(Web document revisions)
- - - - - - -
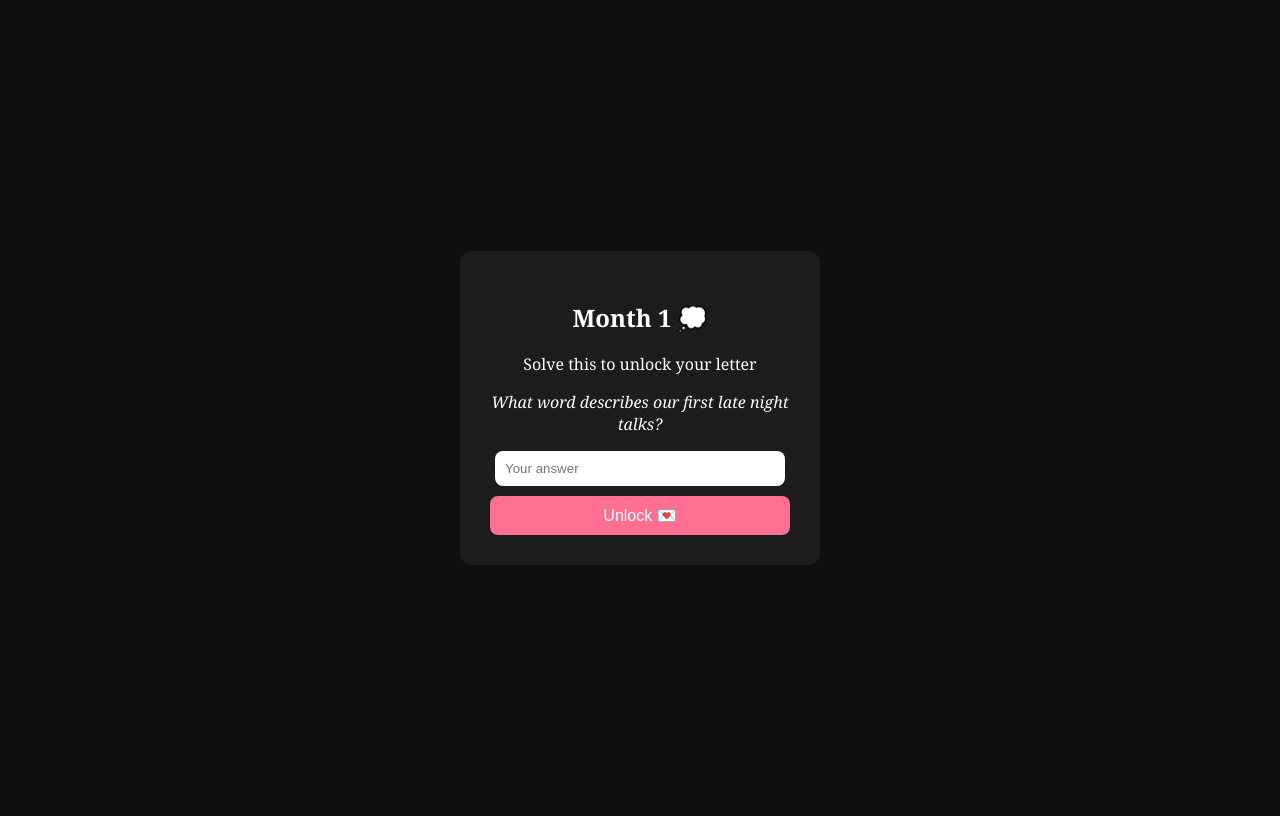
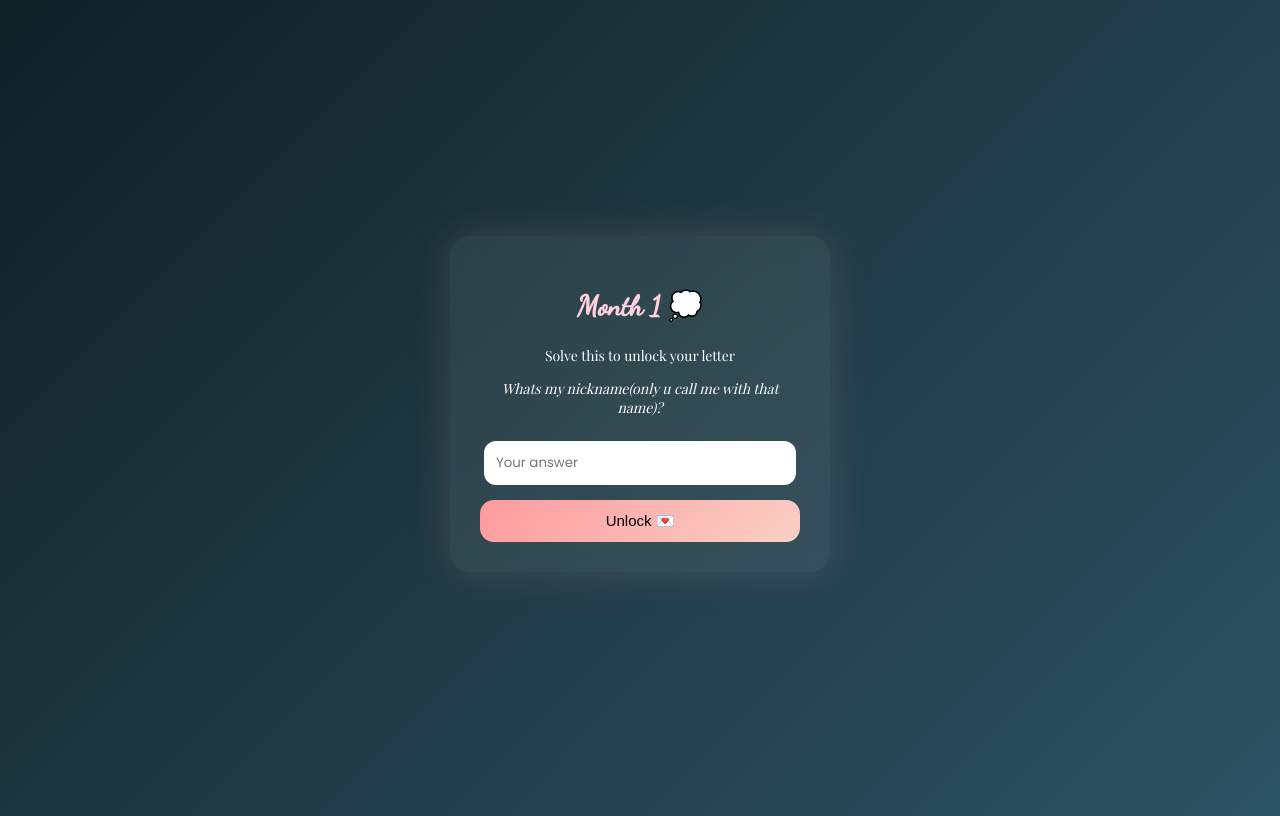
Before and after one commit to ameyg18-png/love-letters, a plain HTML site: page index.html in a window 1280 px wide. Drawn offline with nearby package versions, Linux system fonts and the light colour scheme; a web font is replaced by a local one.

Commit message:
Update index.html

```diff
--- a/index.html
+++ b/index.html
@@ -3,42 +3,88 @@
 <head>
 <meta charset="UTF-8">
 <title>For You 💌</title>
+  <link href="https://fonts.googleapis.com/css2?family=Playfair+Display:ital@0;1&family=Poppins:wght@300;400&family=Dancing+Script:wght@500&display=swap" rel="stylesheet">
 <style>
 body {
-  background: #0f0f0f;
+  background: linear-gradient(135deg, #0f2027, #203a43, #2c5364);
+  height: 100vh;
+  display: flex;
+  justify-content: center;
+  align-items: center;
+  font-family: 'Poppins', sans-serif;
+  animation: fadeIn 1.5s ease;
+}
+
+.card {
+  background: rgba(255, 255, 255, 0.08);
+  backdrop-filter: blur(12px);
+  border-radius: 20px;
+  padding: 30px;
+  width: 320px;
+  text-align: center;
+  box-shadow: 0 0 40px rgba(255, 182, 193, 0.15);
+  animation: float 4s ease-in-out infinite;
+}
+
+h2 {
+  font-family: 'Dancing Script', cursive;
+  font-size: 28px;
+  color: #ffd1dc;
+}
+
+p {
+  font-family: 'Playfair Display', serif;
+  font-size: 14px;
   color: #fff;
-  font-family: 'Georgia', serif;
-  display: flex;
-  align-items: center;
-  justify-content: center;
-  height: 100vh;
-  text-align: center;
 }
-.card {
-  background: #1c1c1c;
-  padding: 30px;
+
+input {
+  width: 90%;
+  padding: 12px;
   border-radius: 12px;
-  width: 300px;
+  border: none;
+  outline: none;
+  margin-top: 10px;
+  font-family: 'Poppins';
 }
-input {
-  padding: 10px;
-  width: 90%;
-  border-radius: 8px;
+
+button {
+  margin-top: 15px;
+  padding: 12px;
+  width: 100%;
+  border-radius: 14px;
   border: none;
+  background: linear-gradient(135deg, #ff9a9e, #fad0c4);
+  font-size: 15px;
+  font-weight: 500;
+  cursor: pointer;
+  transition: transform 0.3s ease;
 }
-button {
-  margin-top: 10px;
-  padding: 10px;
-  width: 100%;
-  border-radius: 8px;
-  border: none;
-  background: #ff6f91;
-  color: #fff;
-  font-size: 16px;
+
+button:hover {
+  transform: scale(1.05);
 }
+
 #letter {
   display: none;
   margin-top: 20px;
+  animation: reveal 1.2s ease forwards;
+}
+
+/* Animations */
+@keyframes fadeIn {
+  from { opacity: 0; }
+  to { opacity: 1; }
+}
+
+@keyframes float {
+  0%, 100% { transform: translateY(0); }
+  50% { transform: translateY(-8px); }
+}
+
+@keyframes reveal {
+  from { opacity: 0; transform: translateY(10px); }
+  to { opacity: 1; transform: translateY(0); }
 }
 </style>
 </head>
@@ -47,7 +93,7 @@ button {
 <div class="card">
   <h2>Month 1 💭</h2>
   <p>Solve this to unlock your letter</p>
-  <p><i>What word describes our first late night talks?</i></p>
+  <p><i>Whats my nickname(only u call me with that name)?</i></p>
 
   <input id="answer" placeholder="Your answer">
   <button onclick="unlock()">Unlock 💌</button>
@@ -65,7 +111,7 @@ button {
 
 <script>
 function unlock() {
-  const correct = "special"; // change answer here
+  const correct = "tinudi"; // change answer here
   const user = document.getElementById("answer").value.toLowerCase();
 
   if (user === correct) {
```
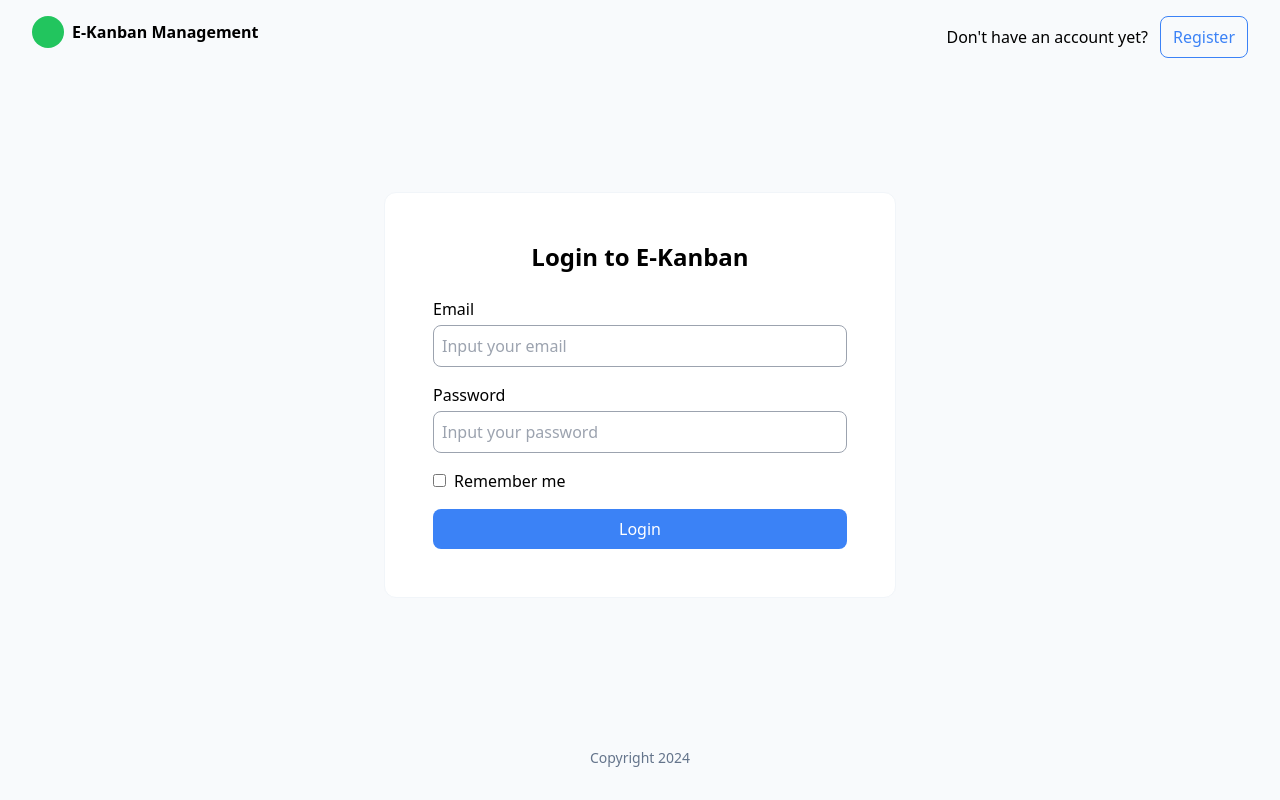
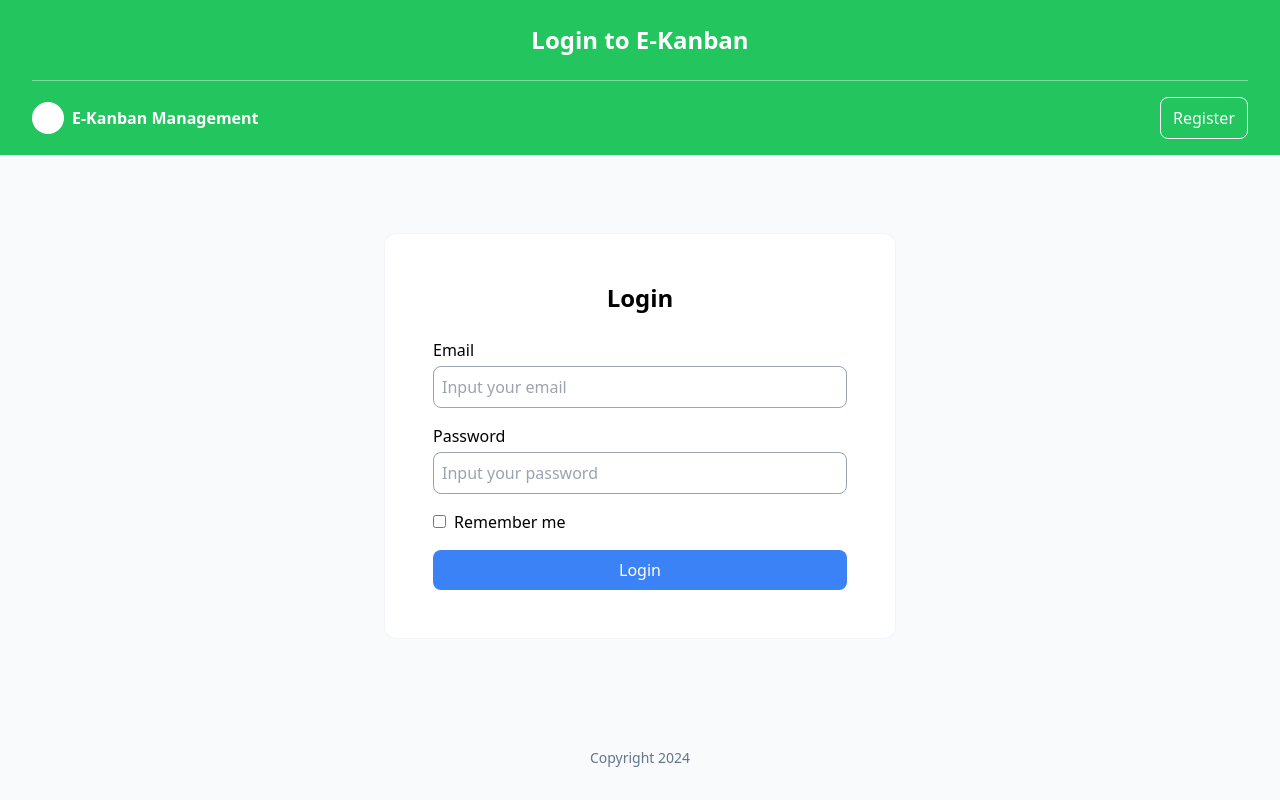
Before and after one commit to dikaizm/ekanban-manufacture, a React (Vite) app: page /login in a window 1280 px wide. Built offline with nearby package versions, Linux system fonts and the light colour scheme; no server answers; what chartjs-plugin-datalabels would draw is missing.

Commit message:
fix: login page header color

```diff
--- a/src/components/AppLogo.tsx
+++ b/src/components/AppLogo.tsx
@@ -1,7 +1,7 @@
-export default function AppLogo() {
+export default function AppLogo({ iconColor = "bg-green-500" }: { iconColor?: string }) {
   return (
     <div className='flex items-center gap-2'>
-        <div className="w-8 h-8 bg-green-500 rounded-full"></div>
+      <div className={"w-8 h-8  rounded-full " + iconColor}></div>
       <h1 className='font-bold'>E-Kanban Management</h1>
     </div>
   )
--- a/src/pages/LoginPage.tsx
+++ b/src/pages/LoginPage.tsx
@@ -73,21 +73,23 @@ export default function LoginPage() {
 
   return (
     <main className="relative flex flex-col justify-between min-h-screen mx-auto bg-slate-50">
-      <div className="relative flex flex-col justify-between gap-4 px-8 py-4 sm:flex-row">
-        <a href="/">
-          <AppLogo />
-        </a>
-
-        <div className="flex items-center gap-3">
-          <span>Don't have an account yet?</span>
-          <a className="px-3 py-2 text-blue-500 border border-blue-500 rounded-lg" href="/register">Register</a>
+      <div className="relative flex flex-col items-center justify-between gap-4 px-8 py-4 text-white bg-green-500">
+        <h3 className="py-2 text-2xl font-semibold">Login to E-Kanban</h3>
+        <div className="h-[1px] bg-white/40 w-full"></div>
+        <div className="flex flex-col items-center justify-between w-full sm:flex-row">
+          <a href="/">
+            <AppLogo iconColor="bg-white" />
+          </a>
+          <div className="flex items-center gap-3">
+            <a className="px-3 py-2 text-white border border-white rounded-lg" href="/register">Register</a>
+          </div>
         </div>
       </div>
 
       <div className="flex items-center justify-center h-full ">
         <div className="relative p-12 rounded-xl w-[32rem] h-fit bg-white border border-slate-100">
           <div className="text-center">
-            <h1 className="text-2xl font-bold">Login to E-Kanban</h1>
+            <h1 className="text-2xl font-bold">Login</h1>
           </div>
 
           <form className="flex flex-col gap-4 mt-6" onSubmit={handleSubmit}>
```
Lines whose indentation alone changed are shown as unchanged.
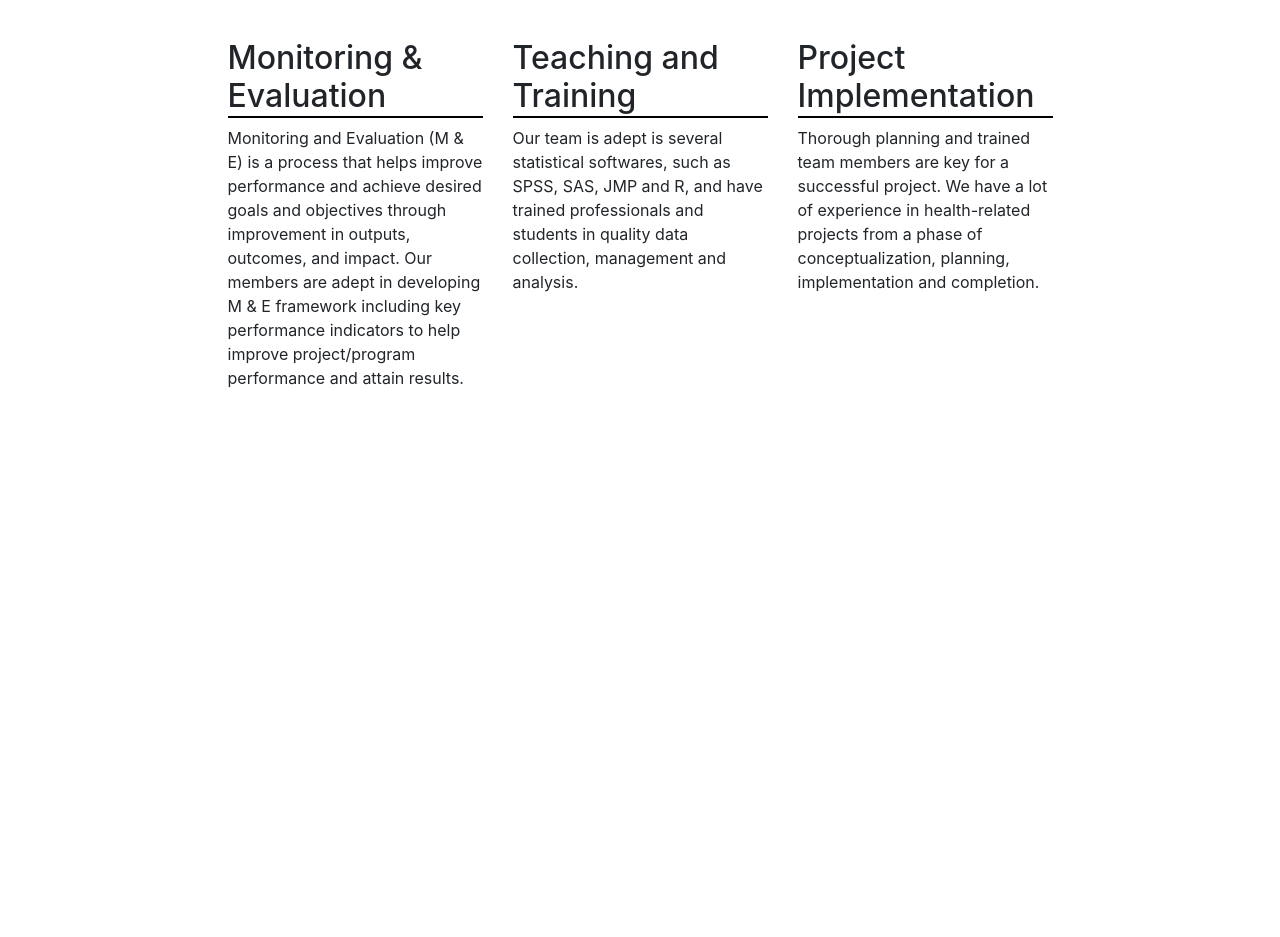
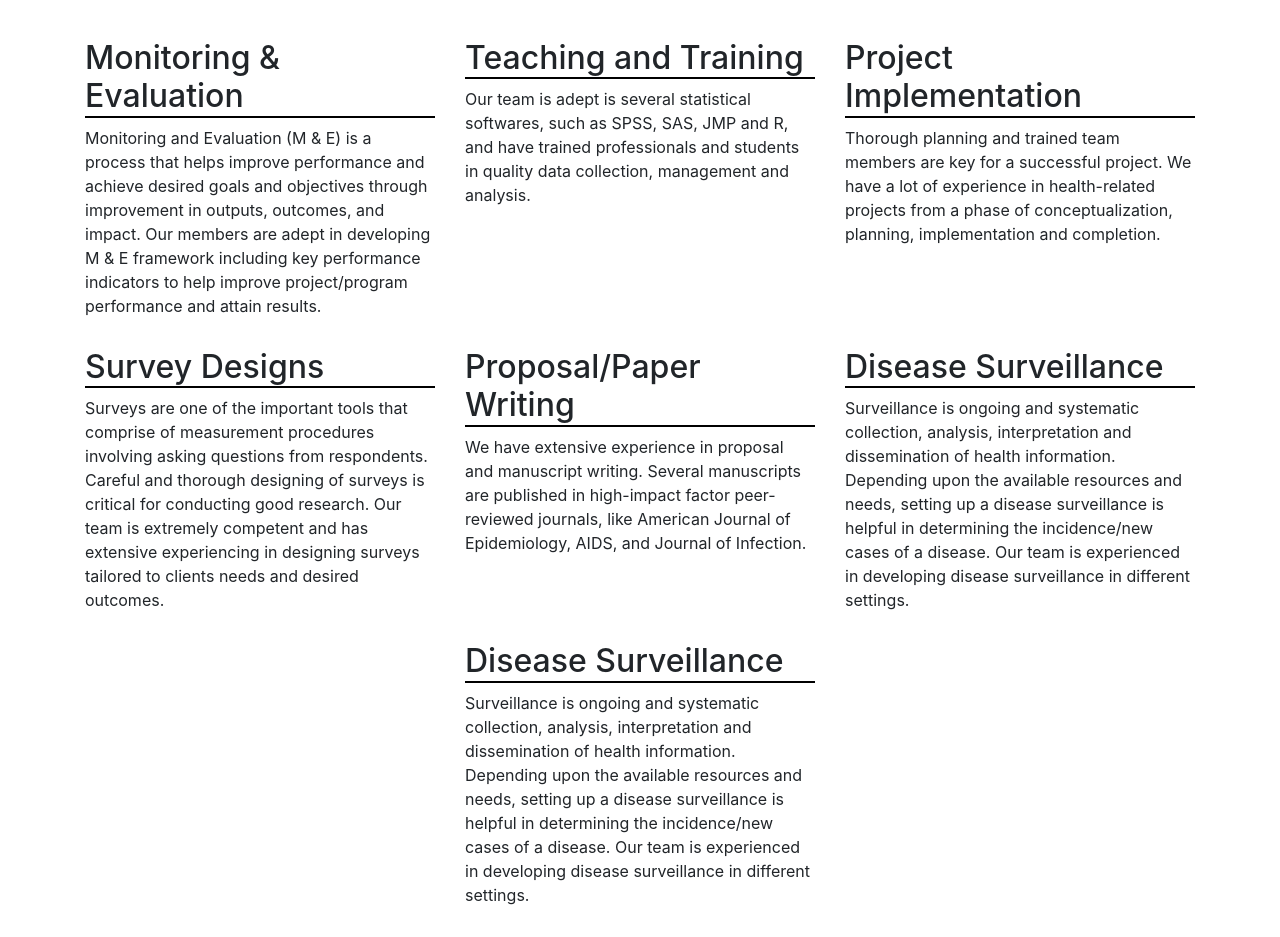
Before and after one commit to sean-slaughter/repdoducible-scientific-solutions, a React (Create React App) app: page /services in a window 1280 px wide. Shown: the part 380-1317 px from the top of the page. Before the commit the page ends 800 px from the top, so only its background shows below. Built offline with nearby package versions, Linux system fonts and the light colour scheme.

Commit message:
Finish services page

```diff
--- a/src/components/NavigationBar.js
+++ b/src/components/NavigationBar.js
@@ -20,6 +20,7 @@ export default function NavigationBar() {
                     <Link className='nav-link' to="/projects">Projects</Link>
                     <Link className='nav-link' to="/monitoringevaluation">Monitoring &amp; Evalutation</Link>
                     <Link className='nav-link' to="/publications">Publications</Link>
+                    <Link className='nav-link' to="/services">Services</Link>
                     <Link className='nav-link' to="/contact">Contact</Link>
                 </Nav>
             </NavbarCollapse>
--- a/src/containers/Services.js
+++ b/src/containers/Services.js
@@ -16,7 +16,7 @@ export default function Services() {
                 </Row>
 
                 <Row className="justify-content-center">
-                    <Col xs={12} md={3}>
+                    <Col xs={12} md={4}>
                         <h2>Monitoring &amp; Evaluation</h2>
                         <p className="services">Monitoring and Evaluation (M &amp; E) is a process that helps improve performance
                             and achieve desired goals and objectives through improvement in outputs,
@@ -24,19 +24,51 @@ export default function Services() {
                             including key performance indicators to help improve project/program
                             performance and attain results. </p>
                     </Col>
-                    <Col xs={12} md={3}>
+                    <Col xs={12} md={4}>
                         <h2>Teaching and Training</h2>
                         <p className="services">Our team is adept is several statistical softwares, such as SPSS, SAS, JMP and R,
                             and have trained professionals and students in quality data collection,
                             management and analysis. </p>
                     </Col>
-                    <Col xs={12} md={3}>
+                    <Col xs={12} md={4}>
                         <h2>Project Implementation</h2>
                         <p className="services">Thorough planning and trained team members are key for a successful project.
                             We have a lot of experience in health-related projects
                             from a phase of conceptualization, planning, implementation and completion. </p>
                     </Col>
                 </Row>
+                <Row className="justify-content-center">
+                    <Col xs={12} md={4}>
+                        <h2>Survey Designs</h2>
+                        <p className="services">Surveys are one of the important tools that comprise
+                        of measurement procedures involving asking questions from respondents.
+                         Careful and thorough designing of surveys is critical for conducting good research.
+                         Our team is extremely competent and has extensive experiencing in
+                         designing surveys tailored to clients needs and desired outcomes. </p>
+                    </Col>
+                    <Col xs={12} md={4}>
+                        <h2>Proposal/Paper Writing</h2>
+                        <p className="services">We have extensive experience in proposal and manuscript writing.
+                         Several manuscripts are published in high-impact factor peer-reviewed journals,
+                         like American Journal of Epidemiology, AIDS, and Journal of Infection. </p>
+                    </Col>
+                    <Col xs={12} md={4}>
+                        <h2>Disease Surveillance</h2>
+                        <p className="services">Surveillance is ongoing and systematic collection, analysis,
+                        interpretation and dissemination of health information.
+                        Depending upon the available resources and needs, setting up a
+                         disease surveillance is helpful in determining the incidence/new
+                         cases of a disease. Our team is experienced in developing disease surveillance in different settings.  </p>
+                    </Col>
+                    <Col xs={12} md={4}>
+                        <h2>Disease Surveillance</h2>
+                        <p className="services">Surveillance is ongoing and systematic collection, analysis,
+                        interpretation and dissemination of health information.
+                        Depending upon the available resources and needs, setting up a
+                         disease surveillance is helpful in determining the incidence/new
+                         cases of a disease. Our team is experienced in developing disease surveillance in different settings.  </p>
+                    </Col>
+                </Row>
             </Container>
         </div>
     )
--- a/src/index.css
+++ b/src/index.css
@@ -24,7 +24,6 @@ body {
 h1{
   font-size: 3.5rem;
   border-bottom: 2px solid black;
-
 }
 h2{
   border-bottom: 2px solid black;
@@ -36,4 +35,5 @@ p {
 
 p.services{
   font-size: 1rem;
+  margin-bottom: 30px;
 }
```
- - - - - - -
◆ EXERCISE REQUIREMENTS: In the records above, find every line with the word "flex" and copy it.

◆ RESULT BELOW:
+  display: flex;
-  display: flex;
     <div className='flex items-center gap-2'>
     <main className="relative flex flex-col justify-between min-h-screen mx-auto bg-slate-50">
-      <div className="relative flex flex-col justify-between gap-4 px-8 py-4 sm:flex-row">
-        <div className="flex items-center gap-3">
+      <div className="relative flex flex-col items-center justify-between gap-4 px-8 py-4 text-white bg-green-500">
+        <div className="flex flex-col items-center justify-between w-full sm:flex-row">
+          <div className="flex items-center gap-3">
       <div className="flex items-center justify-center h-full ">
           <form className="flex flex-col gap-4 mt-6" onSubmit={handleSubmit}>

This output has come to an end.